WASHINGTON, DC—Two weeks after the hourly federal minimum wage was raised from $5.15 to $5.85, families across the country were still celebrating the historic increase by running their electric fans, buying coveted half-gallons of milk, and, like Charice Williams of Shreveport, LA, purchasing name-brand ketchup to share with loved ones.
"I can't remember the last time I could afford Hunt's," said the 41-year-old mother of six, who for more than a decade has purchased ValuTime ketchup to garnish everything from Hamburger Helper to Tuna Helper. "Another couple dozen wage increases like this, and we'll be practically swimming in Heinz. Or at least my grandchildren will."
Whether buying national-brand condiments, allowing themselves two additional squares of toilet paper, or paying for a few more minutes of drying time at the laundromat, the estimated 13 million Americans who subsist on minimum wages are getting a taste of the good life. Jaime Santiago of Las Cruces, NM was working a double shift at a 24-hour car wash Tuesday night, but still managed to celebrate by calling home collect during his break—and, for the first time in years, his wife was able to accept the charges.
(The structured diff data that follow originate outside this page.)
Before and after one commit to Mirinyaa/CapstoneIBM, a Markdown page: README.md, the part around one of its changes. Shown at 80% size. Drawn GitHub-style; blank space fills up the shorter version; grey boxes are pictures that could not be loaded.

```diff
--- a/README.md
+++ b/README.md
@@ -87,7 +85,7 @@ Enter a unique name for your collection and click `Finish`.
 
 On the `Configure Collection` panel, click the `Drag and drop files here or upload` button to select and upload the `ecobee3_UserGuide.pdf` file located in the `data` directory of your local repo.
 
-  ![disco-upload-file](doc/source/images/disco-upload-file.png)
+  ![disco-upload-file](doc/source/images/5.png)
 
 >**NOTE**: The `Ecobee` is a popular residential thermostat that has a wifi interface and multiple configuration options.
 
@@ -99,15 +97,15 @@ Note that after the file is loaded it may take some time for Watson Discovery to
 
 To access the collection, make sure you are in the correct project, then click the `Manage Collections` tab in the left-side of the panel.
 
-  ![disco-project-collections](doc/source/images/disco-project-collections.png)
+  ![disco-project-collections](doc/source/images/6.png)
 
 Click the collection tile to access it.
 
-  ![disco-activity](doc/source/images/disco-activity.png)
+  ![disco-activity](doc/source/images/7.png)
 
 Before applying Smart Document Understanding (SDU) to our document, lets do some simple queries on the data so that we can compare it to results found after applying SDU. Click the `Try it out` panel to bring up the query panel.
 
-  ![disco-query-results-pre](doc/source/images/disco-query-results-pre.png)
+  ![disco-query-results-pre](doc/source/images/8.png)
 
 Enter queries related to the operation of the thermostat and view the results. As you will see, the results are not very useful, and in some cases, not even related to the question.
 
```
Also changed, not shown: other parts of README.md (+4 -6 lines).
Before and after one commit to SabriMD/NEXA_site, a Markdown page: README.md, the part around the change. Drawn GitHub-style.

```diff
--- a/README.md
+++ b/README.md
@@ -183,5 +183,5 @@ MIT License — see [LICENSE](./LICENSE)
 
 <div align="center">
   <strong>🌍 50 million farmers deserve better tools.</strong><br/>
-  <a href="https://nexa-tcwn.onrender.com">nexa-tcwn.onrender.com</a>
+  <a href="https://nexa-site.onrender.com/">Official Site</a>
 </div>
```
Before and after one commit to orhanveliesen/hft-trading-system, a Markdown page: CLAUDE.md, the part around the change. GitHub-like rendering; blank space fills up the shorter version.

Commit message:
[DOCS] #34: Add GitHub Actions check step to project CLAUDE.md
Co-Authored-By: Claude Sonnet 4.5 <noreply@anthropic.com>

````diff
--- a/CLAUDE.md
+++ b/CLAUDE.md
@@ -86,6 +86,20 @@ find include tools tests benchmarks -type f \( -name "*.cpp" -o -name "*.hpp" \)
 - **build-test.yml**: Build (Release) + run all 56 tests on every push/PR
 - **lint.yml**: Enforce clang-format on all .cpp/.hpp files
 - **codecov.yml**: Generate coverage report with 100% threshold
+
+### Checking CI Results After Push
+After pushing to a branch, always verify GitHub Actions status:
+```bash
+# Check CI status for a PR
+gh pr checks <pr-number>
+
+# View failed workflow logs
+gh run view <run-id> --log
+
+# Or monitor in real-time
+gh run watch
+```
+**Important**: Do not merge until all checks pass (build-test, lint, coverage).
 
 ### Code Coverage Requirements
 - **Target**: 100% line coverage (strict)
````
"I told her I had a surprise for the family when I got home, and I wasn't kidding: chewable vitamins for the kids," said Santiago, 29. "On Sunday, I'm going to surprise them again with a nice bus ride out to Wal-Mart to walk around a little. Then I'm going to pull back for a while. Indulgences like these are all the more special when they're just occasional."
Many minimum-wage earners, like 38-year-old Greg Hubbard, said the increase—the first of its kind since 1997—provides a sense of security at a time when the price of gas, housing, consumer goods, food, utilities, and health insurance premiums are at their highest levels in decades.
"To think that only 10 years ago my salary was jacked up to $5.15 an hour, and now, in 2007, I'm making almost $6 an hour," said Hubbard, who runs the sluicer at the Tyson Foods chicken processing plant in Corydon, IN. "Only in America."
In Utica, NY, hotel maid Ernestine Caldwell has constantly worried about her husband's medical expenses since he was diagnosed with Alzheimer's disease earlier this year and forced to quit his job. But now that she'll be earning nearly $12,000 a year, Caldwell, 62, said she'll be able to pay off 1/64th of his medical expenses and finally start planning for her retirement by investing in higher-yield scratch-ticket games offered by the New York Lottery.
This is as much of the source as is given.